Uganda: Bobi Wine arrested during rally, his office says
Ugandan opposition leader Bobi Wine was arrested in the capital Kampala on Monday as he took part in a peaceful protest, his office reported on his Twitter.
The singer, lawmaker and presidential contender had called for protests following a crackdown on his supporters and aides.
"...He led MPs and other leaders in a peaceful protest against the abduction, torture and murder of his supporters. The protest was taking place at City Square, Kampala," Wine's office said.
Security forces then reportedly surrounded Wine's house after police took him there following the arrest.
Local media reported that authorities accused Wine of attempting to demolish President Yoweri Museveni's government through leading violent protests. But Wine said he had led peaceful rallies.
Why is Bobi Wine protesting?
Footage circulated by local media showed the moment of Wine's arrest while he held a poster saying "bring back our people."
Last week, Wine said it had been 70 days since authorities arrested all of his campaign team members in Kalangala, Central Uganda.
He reported that thousands of his supporters were in arbitrary detention, calling for their release.
The presidential challenger was under house arrest in January as he contested the election outcome. A court later ruled against his arrest.
Wine said he presented evidence that the election was fraudulent after President Museveni, who has been in power since 1985, was declared the winner.
What was the election outcome?
Museveni won the January 14 elections with 58% of the vote and 35% for Wine, according to final results announced by the electoral commission.
After the election results were announced, security forces surrounded Wine's house to prevent him from leading protests.
European Union election monitors reported that international observers were excluded during polling.
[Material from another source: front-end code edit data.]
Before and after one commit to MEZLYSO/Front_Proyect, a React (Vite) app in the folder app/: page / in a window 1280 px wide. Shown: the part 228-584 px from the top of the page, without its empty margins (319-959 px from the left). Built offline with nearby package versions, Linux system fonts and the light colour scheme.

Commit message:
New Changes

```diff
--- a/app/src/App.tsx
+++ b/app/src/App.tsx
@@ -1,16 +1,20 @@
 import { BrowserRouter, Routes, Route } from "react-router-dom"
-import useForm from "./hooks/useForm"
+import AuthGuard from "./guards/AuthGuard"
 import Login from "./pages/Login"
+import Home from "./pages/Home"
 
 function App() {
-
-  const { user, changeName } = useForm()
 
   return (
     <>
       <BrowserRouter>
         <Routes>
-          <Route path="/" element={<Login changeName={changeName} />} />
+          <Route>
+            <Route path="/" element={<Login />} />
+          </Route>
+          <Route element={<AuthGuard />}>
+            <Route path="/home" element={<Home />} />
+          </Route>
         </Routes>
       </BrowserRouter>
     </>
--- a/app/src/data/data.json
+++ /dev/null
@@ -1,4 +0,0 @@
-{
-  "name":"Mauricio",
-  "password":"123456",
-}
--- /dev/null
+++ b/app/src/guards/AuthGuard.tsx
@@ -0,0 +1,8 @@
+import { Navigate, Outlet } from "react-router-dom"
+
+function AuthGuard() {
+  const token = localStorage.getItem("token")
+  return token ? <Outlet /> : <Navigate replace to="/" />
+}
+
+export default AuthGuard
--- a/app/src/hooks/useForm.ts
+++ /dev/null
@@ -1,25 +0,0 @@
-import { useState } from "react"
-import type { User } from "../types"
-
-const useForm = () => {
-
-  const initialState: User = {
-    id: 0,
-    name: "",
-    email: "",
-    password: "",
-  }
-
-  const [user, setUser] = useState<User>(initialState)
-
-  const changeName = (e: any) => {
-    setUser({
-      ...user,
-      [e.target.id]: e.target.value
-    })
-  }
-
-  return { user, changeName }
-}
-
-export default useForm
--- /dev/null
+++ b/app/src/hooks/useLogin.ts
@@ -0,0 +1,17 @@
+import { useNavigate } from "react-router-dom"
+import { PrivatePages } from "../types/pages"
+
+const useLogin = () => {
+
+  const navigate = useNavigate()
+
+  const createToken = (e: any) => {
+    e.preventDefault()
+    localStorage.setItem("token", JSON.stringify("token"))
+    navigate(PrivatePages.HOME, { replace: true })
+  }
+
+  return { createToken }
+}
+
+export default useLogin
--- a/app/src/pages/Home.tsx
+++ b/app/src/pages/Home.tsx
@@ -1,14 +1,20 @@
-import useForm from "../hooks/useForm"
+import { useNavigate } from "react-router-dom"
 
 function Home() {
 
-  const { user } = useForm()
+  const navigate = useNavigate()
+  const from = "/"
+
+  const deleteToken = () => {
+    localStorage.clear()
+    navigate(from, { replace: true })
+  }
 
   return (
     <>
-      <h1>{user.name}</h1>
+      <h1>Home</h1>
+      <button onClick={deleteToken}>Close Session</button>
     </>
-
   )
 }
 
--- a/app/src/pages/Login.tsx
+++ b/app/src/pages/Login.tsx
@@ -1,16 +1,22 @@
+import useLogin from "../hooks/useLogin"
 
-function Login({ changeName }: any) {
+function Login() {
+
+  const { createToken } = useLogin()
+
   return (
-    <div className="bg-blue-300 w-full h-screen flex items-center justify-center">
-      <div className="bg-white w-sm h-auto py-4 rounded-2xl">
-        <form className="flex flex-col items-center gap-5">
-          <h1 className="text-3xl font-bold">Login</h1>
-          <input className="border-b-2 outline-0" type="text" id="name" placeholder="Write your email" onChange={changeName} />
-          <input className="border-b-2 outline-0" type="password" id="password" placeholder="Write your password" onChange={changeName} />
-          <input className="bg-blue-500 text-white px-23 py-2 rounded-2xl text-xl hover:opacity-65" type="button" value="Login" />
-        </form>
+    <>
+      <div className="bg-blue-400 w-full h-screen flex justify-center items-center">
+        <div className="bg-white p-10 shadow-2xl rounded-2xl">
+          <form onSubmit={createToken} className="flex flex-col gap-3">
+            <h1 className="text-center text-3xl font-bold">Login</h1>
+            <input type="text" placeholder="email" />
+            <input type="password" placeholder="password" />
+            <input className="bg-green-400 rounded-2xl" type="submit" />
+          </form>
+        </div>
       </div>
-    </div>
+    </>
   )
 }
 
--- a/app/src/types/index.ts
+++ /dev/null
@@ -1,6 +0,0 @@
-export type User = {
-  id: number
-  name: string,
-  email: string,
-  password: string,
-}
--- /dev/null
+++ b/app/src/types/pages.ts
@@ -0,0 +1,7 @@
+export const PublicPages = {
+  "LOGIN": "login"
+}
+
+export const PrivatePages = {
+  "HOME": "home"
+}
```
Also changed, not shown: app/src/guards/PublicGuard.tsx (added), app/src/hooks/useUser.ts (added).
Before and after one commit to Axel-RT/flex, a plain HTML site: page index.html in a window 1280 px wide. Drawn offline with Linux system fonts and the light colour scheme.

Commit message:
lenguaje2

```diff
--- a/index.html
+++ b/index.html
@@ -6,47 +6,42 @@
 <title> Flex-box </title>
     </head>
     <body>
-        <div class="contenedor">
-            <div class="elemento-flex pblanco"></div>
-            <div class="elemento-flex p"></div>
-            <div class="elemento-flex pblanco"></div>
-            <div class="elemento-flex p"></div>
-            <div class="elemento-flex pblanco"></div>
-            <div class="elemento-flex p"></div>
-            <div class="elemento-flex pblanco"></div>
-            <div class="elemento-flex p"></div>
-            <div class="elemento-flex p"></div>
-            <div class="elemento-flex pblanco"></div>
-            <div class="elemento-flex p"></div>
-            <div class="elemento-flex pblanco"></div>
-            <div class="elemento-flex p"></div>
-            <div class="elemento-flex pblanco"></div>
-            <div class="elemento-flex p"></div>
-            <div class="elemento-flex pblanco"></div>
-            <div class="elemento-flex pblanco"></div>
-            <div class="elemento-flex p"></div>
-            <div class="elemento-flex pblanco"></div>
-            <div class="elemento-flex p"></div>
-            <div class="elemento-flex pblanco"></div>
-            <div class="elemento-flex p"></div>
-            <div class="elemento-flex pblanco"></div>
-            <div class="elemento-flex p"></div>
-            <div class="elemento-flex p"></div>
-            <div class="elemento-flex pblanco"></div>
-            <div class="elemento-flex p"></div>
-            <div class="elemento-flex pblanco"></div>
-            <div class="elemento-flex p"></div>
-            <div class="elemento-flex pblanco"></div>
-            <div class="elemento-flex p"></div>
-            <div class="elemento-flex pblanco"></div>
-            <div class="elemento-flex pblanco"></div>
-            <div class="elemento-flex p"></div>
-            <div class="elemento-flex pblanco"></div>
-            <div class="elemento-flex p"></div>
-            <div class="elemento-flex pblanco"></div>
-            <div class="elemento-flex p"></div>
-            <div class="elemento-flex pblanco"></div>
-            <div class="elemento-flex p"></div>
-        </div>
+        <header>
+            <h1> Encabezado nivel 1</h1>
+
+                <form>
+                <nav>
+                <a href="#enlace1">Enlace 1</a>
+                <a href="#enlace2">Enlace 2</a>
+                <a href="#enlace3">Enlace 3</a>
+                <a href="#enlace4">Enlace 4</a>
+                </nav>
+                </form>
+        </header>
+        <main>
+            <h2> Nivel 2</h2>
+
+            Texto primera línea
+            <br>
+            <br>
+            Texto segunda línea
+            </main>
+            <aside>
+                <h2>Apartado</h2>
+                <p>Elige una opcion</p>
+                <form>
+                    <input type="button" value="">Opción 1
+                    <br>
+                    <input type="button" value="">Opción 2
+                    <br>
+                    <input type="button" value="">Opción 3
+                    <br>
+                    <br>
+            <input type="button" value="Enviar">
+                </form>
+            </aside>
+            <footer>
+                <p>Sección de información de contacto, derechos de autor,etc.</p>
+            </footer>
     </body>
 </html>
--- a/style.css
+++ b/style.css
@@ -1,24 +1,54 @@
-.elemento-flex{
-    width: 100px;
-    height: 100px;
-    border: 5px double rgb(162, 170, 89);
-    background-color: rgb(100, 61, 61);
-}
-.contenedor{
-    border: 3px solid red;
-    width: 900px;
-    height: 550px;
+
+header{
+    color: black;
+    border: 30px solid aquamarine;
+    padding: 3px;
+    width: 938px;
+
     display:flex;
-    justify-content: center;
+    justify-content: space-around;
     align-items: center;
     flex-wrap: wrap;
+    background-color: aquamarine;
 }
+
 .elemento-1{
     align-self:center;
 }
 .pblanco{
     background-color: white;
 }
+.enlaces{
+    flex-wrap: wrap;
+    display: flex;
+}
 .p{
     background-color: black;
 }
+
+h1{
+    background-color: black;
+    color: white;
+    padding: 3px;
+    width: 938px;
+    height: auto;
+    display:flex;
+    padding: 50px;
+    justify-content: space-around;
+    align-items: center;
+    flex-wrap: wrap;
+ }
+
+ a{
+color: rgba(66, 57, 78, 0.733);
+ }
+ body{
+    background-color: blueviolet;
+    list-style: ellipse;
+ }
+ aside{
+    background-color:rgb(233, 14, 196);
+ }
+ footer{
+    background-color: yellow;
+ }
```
Internet access was also restricted for days before the vote.
Uganda has never witnessed a peaceful transfer of power since gaining its independence from Britain in 1962.